## Task requirements
Present each line of the entries below that holds the word "InferenceEngine".

## Data in this exercise
=== Begin Enclosure ===
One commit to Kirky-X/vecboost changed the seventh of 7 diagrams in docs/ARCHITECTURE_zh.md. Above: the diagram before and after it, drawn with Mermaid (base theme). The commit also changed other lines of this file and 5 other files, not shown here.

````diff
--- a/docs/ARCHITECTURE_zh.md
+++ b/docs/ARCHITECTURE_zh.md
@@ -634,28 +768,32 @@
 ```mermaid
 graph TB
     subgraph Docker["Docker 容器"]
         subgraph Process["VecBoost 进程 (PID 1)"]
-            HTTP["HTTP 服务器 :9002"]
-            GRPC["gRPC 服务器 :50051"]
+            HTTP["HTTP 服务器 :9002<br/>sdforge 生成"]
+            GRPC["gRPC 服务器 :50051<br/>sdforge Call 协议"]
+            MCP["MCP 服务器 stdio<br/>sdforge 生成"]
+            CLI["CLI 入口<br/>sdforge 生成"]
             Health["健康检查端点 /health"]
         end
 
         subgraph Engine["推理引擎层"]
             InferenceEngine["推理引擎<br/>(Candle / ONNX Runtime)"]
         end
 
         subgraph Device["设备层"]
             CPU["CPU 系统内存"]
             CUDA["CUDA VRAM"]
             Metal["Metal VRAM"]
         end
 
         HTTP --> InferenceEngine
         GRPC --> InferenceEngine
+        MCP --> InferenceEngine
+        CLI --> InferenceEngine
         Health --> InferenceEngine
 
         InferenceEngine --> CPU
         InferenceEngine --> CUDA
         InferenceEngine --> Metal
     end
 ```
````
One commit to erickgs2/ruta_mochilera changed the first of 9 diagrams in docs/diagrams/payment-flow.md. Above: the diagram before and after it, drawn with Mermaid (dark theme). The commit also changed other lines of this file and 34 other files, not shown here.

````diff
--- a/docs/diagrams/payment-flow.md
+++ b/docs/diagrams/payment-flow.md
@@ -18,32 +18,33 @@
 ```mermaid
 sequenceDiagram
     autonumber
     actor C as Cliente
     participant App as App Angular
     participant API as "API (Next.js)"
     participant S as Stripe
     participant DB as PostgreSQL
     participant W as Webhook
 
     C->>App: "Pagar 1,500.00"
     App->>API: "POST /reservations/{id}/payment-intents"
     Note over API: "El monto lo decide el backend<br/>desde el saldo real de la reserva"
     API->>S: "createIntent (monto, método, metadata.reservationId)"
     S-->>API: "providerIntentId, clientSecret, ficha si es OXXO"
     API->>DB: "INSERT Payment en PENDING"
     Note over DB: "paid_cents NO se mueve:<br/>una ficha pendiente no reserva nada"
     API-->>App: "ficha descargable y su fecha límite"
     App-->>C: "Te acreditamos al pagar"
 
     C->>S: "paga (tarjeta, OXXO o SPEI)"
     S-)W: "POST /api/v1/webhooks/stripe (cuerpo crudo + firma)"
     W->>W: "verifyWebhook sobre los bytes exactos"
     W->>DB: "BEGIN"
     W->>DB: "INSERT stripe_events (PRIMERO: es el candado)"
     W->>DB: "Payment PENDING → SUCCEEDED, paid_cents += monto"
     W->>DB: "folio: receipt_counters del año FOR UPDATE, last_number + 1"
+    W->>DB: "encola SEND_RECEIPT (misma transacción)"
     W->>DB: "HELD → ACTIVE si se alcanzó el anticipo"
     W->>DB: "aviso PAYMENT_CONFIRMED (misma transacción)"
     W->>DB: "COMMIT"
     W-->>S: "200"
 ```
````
=== End Enclosure ===
## Output of the task
             InferenceEngine["推理引擎<br/>(Candle / ONNX Runtime)"]
         HTTP --> InferenceEngine
         GRPC --> InferenceEngine
+        MCP --> InferenceEngine
+        CLI --> InferenceEngine
         Health --> InferenceEngine
         InferenceEngine --> CPU
         InferenceEngine --> CUDA
         InferenceEngine --> Metal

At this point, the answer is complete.